DOT could raise rates and 5 more things we learned from a draft of Gov. Ned Lamont’s truck-only toll bill
Hartford Courant |
Jan 10, 2020 | 5:05 PM
Gov. Ned Lamont is still pushing his plan for truck-only tolls at 12 bridges on six highways across the state. He speaks here outside the state Capitol as anti-toll demonstrators hold signs from inside the building. The state transportation department would have the power to raise toll rates, starting in 2024, based on a working draft of a truck-only tolls bill that lawmakers plan to vote on next week.
That provision could prove to be controversial as anti-toll advocates say that legislators — not unelected officials — should be the ones to raise toll rates in the future.
The draft, obtained by the Courant, does not call for towns where toll gantries are located to share in toll revenue. Under previous versions, towns would have received 5% of the toll revenue. But that incentive came in a proposal to toll cars and trucks, generating far more revenue.
Estimates of how much the state would collect from truck-only tolls have ranged from $150 million to $200 million a year. The money would help fund a 10-year, $19.4 billion transportation plan.
“I think we’re going to have an agreed-upon bill very soon — this weekend — and we’ll be getting together with the leadership very early next week and hopefully bringing it to a vote," Gov. Ned Lamont said Friday.
Spokesmen for House and Senate Democrats said no final schedule has been set but sources said a hearing on the bill could be held as soon as Tuesday with a vote as early as Wednesday.
The toll debate at the state Capitol has carried on for nearly a year, but Democratic leaders said this week after discussing Lamont’s latest proposal with rank-and-file legislators that they believed the had the votes to pass it.
The 15-page draft includes the following:Only large tractor-trailers
Tolls would only be paid by large tractor-trailer trucks, according to the draft. There would be no tolls, for example, for FedEx and UPS delivery trucks or oil trucks that deliver to homes.
Even with fewer trucks paying tolls overall than under previous plans, Lamont said that officials still expect the state to raise sufficient revenue.
"We’re following Rhode Island’s example — the big tractor-trailer trucks — taking their law, a law that’s been in operation a couple of years,'' Lamont said Friday.DOT could increase toll rates

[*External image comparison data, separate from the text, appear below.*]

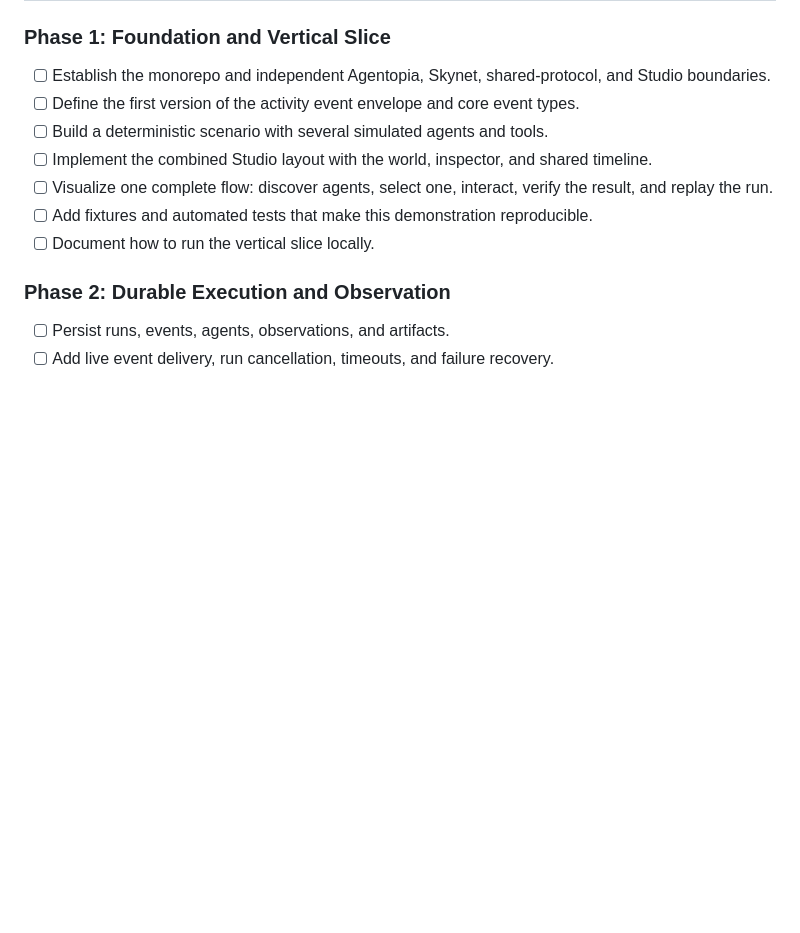
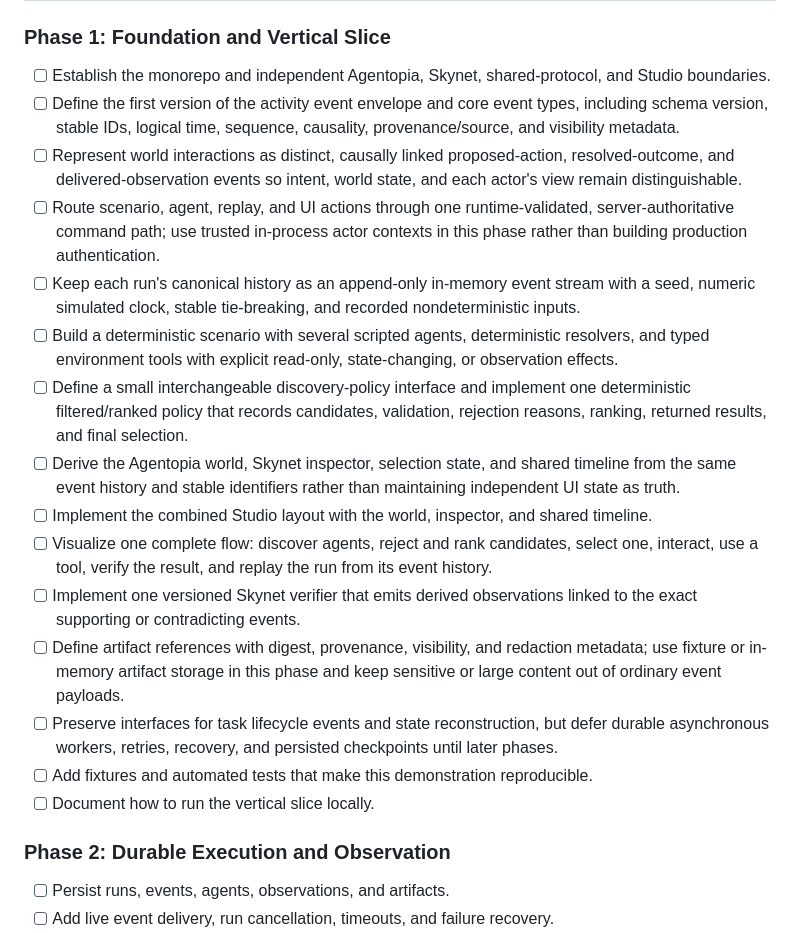
Before and after one commit to hanhanwu/Agentopia_and_Skynet, a Markdown page: CONTEXT/build_plan.md, the part around the change. Rendered like a GitHub page; blank space fills up the shorter version.

Commit message:
phrase 1 build plan from inspirations

```diff
--- a/CONTEXT/build_plan.md
+++ b/CONTEXT/build_plan.md
@@ -124,10 +124,18 @@ Use TypeScript for the initial platform and shared contracts. Add language-speci
 ### Phase 1: Foundation and Vertical Slice
 
 - [ ] Establish the monorepo and independent Agentopia, Skynet, shared-protocol, and Studio boundaries.
-- [ ] Define the first version of the activity event envelope and core event types.
-- [ ] Build a deterministic scenario with several simulated agents and tools.
+- [ ] Define the first version of the activity event envelope and core event types, including schema version, stable IDs, logical time, sequence, causality, provenance/source, and visibility metadata.
+- [ ] Represent world interactions as distinct, causally linked proposed-action, resolved-outcome, and delivered-observation events so intent, world state, and each actor's view remain distinguishable.
+- [ ] Route scenario, agent, replay, and UI actions through one runtime-validated, server-authoritative command path; use trusted in-process actor contexts in this phase rather than building production authentication.
+- [ ] Keep each run's canonical history as an append-only in-memory event stream with a seed, numeric simulated clock, stable tie-breaking, and recorded nondeterministic inputs.
+- [ ] Build a deterministic scenario with several scripted agents, deterministic resolvers, and typed environment tools with explicit read-only, state-changing, or observation effects.
+- [ ] Define a small interchangeable discovery-policy interface and implement one deterministic filtered/ranked policy that records candidates, validation, rejection reasons, ranking, returned results, and final selection.
+- [ ] Derive the Agentopia world, Skynet inspector, selection state, and shared timeline from the same event history and stable identifiers rather than maintaining independent UI state as truth.
 - [ ] Implement the combined Studio layout with the world, inspector, and shared timeline.
-- [ ] Visualize one complete flow: discover agents, select one, interact, verify the result, and replay the run.
+- [ ] Visualize one complete flow: discover agents, reject and rank candidates, select one, interact, use a tool, verify the result, and replay the run from its event history.
+- [ ] Implement one versioned Skynet verifier that emits derived observations linked to the exact supporting or contradicting events.
+- [ ] Define artifact references with digest, provenance, visibility, and redaction metadata; use fixture or in-memory artifact storage in this phase and keep sensitive or large content out of ordinary event payloads.
+- [ ] Preserve interfaces for task lifecycle events and state reconstruction, but defer durable asynchronous workers, retries, recovery, and persisted checkpoints until later phases.
 - [ ] Add fixtures and automated tests that make this demonstration reproducible.
 - [ ] Document how to run the vertical slice locally.
 
```
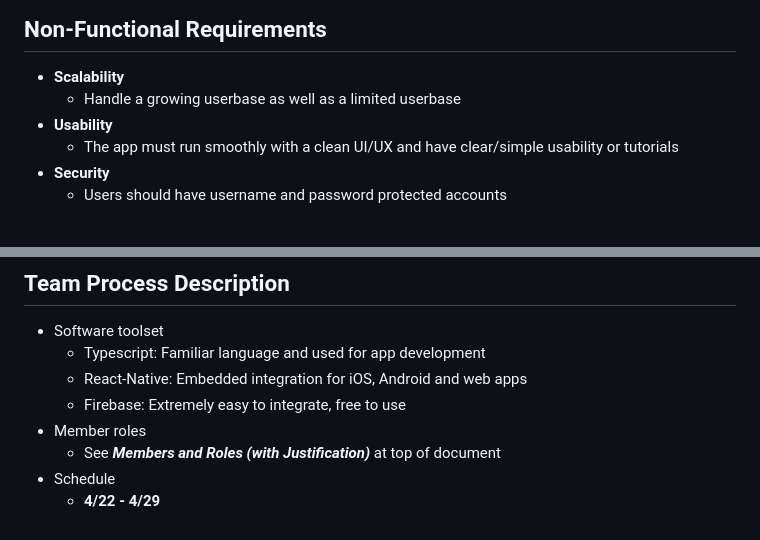
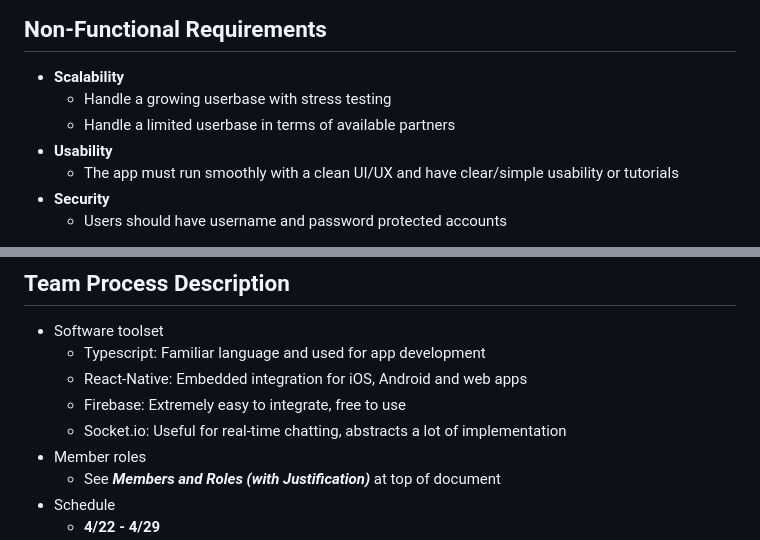
Before and after one commit to aidenkatsura/SwipeFight, a Markdown page: Requirements&TeamPolicies.md, 2 parts joined by grey strips. Rendered like a GitHub page.

Commit message:
Added socket.io to software

```diff
--- a/Requirements&TeamPolicies.md
+++ b/Requirements&TeamPolicies.md
@@ -242,7 +242,8 @@ implement and will likely require additional research to figure out.
    - Detection of failed message sent, prompting users to retry
 ## Non-Functional Requirements
  - __Scalability__
-   - Handle a growing userbase as well as a limited userbase
+   - Handle a growing userbase with stress testing
+   - Handle a limited userbase in terms of available partners
  - __Usability__
    - The app must run smoothly with a clean UI/UX and have clear/simple usability or tutorials
  - __Security__
@@ -270,6 +271,7 @@ implement and will likely require additional research to figure out.
    - Typescript: Familiar language and used for app development
    - React-Native: Embedded integration for iOS, Android and web apps
    - Firebase: Extremely easy to integrate, free to use
+   - Socket.io: Useful for real-time chatting, abstracts a lot of implementation
  - Member roles
    - See **_Members and Roles (with Justification)_** at top of document
  - Schedule
```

The draft states that the state transportation department "may change the fees for using the bridges,'' as long as the increases are not above the inflation rate or the National Highway Construction Cost Index, whichever is higher.

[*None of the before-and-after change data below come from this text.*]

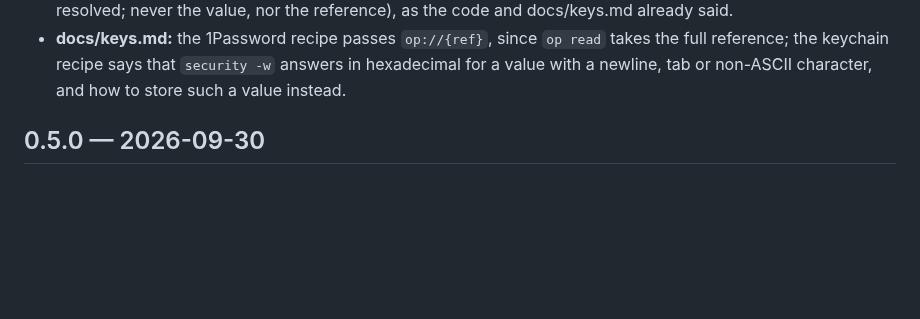
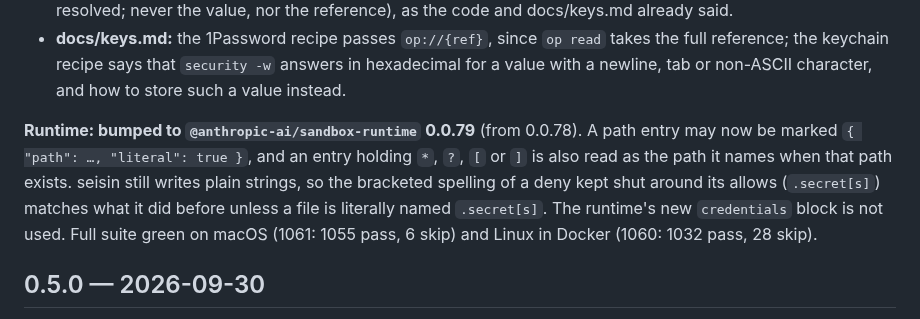
Before and after one commit to carlostapiacl/seisin, a Markdown page: CHANGELOG.md, the part around the change. Drawn GitHub-style; blank space fills up the shorter version.

Commit message:
CHANGELOG: sandbox-runtime 0.0.79

```diff
--- a/CHANGELOG.md
+++ b/CHANGELOG.md
@@ -366,6 +366,14 @@ repository). What it needs and what changed is in [docs/agents.md](docs/agents.m
 - **docs/keys.md:** the 1Password recipe passes `op://{ref}`, since `op read` takes the full
   reference; the keychain recipe says that `security -w` answers in hexadecimal for a value with a
   newline, tab or non-ASCII character, and how to store such a value instead.
+
+**Runtime: bumped to `@anthropic-ai/sandbox-runtime` 0.0.79** (from 0.0.78). A path entry may
+now be marked `{ "path": …, "literal": true }`, and an entry holding `*`, `?`, `[` or `]` is also
+read as the path it names when that path exists. seisin still writes plain strings, so the
+bracketed spelling of a deny kept shut around its allows (`.secret[s]`) matches what it did
+before unless a file is literally named `.secret[s]`. The runtime's new `credentials` block is
+not used. Full suite green on macOS (1061: 1055 pass, 6 skip) and Linux in Docker (1060: 1032
+pass, 28 skip).
 
 ## 0.5.0 — 2026-09-30
 
```
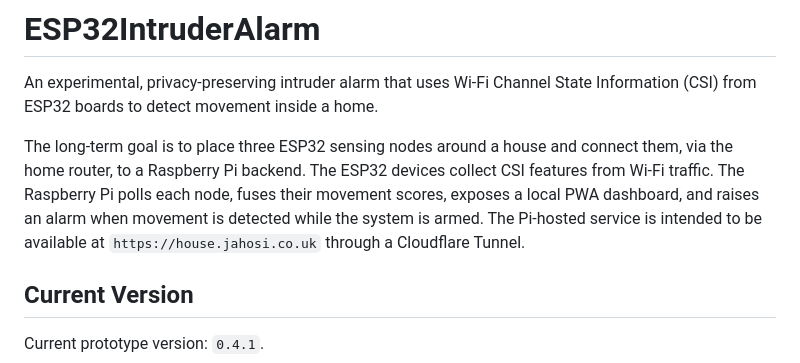
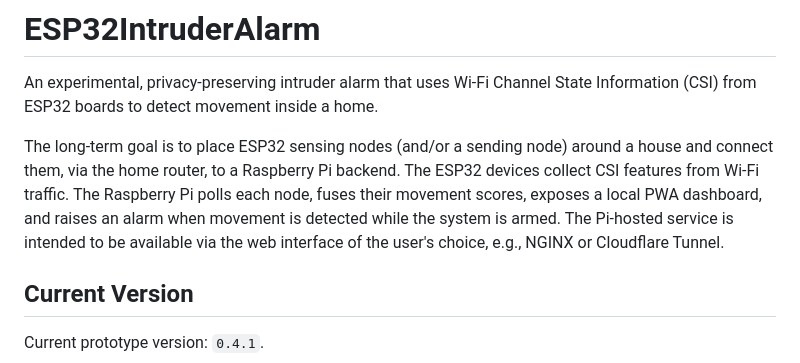
Before and after one commit to jamesjhs/ESP32IntruderAlarm, a Markdown page: README.md, the part around the change. Rendered like a GitHub page.

```diff
--- a/README.md
+++ b/README.md
@@ -2,7 +2,7 @@
 
 An experimental, privacy-preserving intruder alarm that uses Wi-Fi Channel State Information (CSI) from ESP32 boards to detect movement inside a home.
 
-The long-term goal is to place three ESP32 sensing nodes around a house and connect them, via the home router, to a Raspberry Pi backend. The ESP32 devices collect CSI features from Wi-Fi traffic. The Raspberry Pi polls each node, fuses their movement scores, exposes a local PWA dashboard, and raises an alarm when movement is detected while the system is armed. The Pi-hosted service is intended to be available at `https://house.jahosi.co.uk` through a Cloudflare Tunnel.
+The long-term goal is to place ESP32 sensing nodes (and/or a sending node) around a house and connect them, via the home router, to a Raspberry Pi backend. The ESP32 devices collect CSI features from Wi-Fi traffic. The Raspberry Pi polls each node, fuses their movement scores, exposes a local PWA dashboard, and raises an alarm when movement is detected while the system is armed. The Pi-hosted service is intended to be available via the web interface of the user's choice, e.g., NGINX or Cloudflare Tunnel.
 
 ## Current Version
 
```
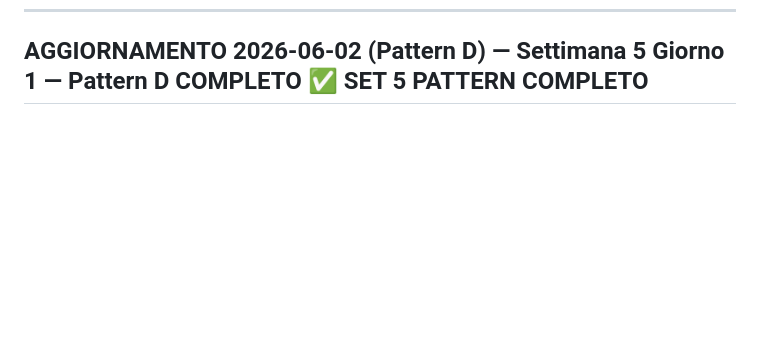
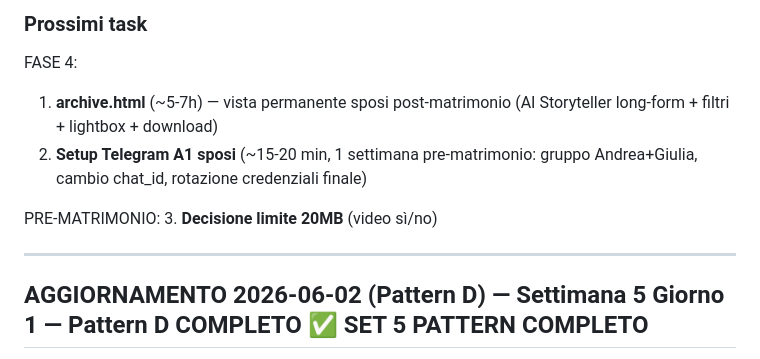
Before and after one commit to Afanakavav/matrimonio-andrea-giulia, a Markdown page: CODEBASE_AUDIT.md, the part around one of its changes. Drawn GitHub-style; blank space fills up the shorter version.

```diff
--- a/CODEBASE_AUDIT.md
+++ b/CODEBASE_AUDIT.md
@@ -1026,3 +1086,14 @@ project = matrimonio-andrea-giulia-2026
+### Prossimi task
+
+FASE 4:
+1. **archive.html** (~5-7h) — vista permanente sposi post-matrimonio (AI Storyteller long-form + filtri + lightbox + download)
+2. **Setup Telegram A1 sposi** (~15-20 min, 1 settimana pre-matrimonio: gruppo Andrea+Giulia, cambio chat_id, rotazione credenziali finale)
+
+PRE-MATRIMONIO:
+3. **Decisione limite 20MB** (video sì/no)
+
+---
+
 ## AGGIORNAMENTO 2026-06-02 (Pattern D) — Settimana 5 Giorno 1 — Pattern D COMPLETO ✅ SET 5 PATTERN COMPLETO
 
 **Sessione:** stessa giornata, Fase 2 della sessione (dopo checkpoint + pausa post-Fase 2)
```
Also changed, not shown: other parts of CODEBASE_AUDIT.md (+60 -0 lines).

The highest prices would be charged on the Gold Star Memorial Bridge on the Groton-New London border and the Charter Oak Bridge off I-91 in Hartford. The base rate would be $12.80 for trucks with a Connecticut-issued E-ZPass. Those without a transponder would pay 50% more.12 bridges would be tolled
Tolls would be located at the following sites:
I-84 over the Housatonic River on the Newtown-Southbury border, which is known locally as the Rochambeau Bridge
The so-called Mixmaster at the intersection of Routes 84 and 8 in Waterbury
I-84 over Berkshire Road in West Hartford
The Charter Oak Bridge in Hartford
I-95 over Metro-North Commuter Railroad bridge in Stamford
I-95 over Route 33 in Westport
I-95 over Metro-North railroad in West Haven
I-95 over Route 161 in East Lyme
The Gold Star Memorial Bridge between Groton and New London on I-95 over Thames River
I-395 over the Moosup River in Plainfield
I-684 over the Byram River in western Greenwich
Route 8 south of I-84 in Waterbury
No “personally identifiable toll customer information” that is collected by the state can be sold or released publicly, including names, addresses, license plates, photographs and credit card numbers of the customers paying the toll. The information will not be subject to the state’s Freedom of Information Act, according to the draft. But the information could be disclosed in special circumstances, for example, in relation to a search warrant or subpoena in a criminal case.Punishing ‘toll evaders’
Those who skip out on paying tolls could face fines as high as $3,000 if they don’t pay up after a series of notices. And the bill says the state Department of Motor Vehicles “shall not issue or renew the motor vehicle registration” of violators until the tolls have been paid.
Some Senate Democrats said one of their conditions for voting for tolls would be improvements in the state’s effort to hire minority contractors. The draft calls for an analysis of “state contracts of small contractors and minority business enterprises” and whether enough contracts have been awarded to those firms. The yearlong study would then be submitted to the legislature’s labor, transportation and government administration committees for legislative action in the 2021 session.